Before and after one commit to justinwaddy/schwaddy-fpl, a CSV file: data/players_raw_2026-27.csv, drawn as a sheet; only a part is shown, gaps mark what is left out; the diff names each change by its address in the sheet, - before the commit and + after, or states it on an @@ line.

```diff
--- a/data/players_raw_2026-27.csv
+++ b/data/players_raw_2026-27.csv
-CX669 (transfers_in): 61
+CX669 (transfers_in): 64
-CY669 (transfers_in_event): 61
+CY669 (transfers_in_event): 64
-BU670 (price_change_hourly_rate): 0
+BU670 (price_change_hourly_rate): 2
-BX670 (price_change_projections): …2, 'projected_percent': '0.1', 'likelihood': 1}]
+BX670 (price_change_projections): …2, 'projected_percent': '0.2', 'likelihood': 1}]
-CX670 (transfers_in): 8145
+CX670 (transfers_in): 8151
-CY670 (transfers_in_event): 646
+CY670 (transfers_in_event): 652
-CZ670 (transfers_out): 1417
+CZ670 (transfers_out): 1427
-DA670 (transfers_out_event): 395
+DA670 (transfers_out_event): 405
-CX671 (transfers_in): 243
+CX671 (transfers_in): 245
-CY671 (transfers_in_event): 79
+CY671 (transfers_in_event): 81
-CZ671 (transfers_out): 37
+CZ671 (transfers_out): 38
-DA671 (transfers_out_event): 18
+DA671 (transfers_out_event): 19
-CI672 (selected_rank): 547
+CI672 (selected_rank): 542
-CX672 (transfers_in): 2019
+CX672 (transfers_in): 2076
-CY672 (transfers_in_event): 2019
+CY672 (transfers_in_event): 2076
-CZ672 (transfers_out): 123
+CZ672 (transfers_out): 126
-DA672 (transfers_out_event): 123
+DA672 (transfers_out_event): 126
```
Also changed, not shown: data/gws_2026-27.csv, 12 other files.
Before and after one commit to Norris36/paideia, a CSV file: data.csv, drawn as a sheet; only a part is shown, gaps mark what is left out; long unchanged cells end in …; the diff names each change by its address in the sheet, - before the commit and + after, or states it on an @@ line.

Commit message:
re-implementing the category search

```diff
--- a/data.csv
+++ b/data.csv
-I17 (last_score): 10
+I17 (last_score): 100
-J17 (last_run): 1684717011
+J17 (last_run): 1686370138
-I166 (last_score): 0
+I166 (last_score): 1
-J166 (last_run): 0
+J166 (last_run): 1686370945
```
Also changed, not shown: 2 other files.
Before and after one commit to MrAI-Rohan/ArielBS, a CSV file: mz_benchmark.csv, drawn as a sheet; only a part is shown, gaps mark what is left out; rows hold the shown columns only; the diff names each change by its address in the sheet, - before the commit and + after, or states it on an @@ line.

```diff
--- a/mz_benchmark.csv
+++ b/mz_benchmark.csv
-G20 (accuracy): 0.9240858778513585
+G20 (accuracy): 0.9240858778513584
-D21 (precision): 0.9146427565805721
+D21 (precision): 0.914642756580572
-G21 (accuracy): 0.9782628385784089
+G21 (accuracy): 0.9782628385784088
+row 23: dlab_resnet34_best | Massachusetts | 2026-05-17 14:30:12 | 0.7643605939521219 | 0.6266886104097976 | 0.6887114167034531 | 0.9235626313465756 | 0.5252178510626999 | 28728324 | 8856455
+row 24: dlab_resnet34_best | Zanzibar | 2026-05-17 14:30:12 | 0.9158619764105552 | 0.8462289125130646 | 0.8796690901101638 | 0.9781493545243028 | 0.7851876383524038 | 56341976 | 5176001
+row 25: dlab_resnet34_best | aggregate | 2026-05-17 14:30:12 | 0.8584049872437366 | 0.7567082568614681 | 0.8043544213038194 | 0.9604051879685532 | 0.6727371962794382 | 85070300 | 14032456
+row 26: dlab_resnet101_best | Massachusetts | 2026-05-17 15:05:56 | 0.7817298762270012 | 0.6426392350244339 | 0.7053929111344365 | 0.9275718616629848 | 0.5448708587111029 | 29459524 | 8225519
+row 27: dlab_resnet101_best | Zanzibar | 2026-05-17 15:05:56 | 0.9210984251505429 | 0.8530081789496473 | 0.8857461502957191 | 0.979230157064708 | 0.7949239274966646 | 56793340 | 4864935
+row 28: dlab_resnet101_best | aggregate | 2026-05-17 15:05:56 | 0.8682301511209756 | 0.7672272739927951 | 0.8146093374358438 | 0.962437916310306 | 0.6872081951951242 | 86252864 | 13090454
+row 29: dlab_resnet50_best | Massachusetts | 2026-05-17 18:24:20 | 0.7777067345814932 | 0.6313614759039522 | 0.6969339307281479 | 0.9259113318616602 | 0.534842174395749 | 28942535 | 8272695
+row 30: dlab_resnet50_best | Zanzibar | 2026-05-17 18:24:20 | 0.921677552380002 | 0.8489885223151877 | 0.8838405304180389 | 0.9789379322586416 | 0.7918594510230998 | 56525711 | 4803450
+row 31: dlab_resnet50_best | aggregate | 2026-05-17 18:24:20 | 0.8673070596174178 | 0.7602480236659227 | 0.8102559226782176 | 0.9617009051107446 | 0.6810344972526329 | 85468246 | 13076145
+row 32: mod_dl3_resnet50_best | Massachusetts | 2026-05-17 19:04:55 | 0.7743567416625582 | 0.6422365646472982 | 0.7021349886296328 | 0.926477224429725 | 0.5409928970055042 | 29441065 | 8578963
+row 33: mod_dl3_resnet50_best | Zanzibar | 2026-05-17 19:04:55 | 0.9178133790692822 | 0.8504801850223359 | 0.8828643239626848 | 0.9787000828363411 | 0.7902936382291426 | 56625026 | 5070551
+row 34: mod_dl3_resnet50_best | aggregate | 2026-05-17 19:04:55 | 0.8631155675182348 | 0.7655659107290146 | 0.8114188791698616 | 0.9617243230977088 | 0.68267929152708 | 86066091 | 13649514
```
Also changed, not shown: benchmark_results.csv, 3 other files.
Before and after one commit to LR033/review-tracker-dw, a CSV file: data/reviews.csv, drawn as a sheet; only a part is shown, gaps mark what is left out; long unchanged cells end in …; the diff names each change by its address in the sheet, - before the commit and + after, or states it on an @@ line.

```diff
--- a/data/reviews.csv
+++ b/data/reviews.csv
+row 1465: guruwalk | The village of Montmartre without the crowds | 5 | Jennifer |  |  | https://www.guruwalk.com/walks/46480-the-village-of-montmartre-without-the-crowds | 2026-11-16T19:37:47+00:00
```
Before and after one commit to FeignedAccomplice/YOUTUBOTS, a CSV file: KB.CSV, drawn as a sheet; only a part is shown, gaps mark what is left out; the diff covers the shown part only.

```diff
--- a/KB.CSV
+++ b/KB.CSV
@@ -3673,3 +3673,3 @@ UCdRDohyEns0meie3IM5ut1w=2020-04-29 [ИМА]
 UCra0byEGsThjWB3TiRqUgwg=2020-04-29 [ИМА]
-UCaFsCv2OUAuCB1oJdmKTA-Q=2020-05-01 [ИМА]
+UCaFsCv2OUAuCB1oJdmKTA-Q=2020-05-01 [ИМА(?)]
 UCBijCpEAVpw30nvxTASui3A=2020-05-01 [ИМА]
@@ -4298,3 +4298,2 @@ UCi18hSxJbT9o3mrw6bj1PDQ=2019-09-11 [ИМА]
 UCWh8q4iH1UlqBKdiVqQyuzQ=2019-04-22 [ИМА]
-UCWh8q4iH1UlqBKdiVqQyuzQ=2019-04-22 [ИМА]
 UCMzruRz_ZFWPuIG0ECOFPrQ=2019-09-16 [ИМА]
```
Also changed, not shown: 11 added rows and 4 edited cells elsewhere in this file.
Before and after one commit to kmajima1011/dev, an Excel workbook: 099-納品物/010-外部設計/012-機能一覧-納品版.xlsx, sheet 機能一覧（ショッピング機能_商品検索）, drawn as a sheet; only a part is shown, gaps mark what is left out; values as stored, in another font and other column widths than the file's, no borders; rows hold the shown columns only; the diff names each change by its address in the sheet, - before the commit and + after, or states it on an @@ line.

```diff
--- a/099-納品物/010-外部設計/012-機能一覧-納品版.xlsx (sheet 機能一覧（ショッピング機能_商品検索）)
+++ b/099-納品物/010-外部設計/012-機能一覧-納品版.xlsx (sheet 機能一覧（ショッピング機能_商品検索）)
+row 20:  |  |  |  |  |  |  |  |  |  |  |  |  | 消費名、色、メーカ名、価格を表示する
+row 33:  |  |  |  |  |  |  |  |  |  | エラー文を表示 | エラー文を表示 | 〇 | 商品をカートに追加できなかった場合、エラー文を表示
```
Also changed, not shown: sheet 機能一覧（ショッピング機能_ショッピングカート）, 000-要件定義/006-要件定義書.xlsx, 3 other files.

● ● ● ● ●

About this exercise
In the records above, find every line with the word "Also" and copy it.

Response below
Also changed, not shown: data/gws_2026-27.csv, 12 other files.
Also changed, not shown: 2 other files.
Also changed, not shown: benchmark_results.csv, 3 other files.
Also changed, not shown: 11 added rows and 4 edited cells elsewhere in this file.
Also changed, not shown: sheet 機能一覧（ショッピング機能_ショッピングカート）, 000-要件定義/006-要件定義書.xlsx, 3 other files.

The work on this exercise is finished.